Many biotechnological applications deal with nitrification, one of the main steps of the global nitrogen cycle. The biological oxidation of ammonia to nitrite and further to nitrate is critical to avoid environmental damage and its functioning has to be retained even under adverse conditions. Bacteria performing the second reaction, oxidation of nitrite to nitrate, are fastidious microorganisms that are highly sensitive against disturbances. One important finding with relevance for nitrogen removal systems was the discovery of the mainly cold-adapted Cand. Nitrotoga, whose activity seems to be essential for the recovery of nitrite oxidation in wastewater treatment plants at low temperatures, e.g., during cold seasons. Several new strains of this genus have been recently described and ecophysiologically characterized including genome analyses. With increasing diversity, also mesophilic Cand. Nitrotoga representatives have been detected in activated sludge. This review summarizes the natural distribution and driving forces defining niche separation in artificial nitrification systems. Further critical aspects for the competition with Nitrospira and Nitrobacter are discussed. Knowledge about the physiological capacities and limits of Cand. Nitrotoga can help to define physico-chemical parameters for example in reactor systems that need to be run at low temperatures.
• Characterization of the psychrotolerant nitrite oxidizer Cand. Nitrotoga
• Comparison of the physiological features of Cand. Nitrotoga with those of other NOB
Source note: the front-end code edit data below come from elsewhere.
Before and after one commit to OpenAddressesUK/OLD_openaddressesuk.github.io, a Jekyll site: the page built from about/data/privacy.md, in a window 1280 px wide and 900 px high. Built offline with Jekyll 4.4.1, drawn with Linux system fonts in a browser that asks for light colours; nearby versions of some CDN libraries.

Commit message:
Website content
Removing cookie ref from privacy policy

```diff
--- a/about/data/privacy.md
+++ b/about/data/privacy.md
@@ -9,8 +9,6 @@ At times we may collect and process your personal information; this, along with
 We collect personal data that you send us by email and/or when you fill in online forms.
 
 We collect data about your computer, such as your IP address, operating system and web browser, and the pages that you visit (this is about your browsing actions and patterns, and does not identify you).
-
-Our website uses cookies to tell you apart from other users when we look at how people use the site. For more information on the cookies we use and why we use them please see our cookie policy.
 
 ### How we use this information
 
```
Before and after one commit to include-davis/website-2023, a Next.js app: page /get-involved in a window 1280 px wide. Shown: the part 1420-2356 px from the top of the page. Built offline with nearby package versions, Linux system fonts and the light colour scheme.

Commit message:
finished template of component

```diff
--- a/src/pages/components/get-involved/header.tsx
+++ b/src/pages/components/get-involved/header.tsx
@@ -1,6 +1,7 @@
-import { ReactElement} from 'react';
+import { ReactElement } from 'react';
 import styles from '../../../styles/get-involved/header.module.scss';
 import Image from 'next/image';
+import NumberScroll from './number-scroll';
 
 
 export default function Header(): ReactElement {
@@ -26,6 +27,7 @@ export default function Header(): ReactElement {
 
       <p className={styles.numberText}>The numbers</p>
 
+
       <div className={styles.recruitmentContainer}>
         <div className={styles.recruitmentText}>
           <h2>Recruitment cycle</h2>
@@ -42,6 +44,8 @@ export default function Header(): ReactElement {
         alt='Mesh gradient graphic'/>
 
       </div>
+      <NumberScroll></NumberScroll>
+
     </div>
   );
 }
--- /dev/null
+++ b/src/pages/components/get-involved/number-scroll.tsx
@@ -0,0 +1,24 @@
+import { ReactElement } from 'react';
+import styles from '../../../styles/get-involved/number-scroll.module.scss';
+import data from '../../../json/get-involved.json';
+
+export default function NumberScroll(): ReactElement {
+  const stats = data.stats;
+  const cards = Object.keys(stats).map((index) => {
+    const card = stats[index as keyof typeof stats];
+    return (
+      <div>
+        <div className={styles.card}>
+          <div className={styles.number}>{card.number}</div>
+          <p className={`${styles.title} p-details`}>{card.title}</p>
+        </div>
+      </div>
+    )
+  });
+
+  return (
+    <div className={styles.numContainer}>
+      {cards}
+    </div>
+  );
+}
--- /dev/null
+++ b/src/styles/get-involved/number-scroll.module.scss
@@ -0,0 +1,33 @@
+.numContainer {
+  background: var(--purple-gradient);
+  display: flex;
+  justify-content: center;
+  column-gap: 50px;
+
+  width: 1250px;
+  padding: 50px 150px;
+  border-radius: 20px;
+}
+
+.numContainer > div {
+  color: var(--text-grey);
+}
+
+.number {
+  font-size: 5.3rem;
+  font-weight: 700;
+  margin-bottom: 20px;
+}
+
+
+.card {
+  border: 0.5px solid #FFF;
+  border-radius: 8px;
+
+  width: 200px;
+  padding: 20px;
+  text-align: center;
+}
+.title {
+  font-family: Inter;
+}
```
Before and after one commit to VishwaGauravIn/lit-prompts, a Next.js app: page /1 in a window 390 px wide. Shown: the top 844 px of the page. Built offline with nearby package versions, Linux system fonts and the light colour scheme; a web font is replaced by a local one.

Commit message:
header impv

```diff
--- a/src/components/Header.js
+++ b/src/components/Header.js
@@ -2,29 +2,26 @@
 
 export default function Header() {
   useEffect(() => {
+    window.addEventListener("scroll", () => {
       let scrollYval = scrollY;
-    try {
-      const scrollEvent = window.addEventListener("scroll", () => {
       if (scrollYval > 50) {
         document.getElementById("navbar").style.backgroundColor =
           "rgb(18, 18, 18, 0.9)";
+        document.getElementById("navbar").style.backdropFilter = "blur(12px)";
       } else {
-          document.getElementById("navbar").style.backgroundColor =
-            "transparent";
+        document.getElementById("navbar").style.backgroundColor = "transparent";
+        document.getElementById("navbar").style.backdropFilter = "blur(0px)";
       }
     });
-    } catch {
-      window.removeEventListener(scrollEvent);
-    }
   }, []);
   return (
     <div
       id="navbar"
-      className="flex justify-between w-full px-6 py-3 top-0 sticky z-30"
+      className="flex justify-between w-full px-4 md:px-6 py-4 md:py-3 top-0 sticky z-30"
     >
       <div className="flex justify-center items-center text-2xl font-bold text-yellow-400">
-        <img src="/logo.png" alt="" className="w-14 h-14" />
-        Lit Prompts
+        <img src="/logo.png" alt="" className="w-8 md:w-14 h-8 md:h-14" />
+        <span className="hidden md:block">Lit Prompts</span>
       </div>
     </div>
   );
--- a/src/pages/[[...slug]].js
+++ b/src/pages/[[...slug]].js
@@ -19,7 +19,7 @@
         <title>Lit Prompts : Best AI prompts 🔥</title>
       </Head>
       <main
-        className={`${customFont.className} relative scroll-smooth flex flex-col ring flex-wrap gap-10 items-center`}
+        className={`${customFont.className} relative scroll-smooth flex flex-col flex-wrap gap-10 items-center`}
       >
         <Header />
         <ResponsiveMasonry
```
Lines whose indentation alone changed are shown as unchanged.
• Identification of beneficial environmental/operational parameters for proliferation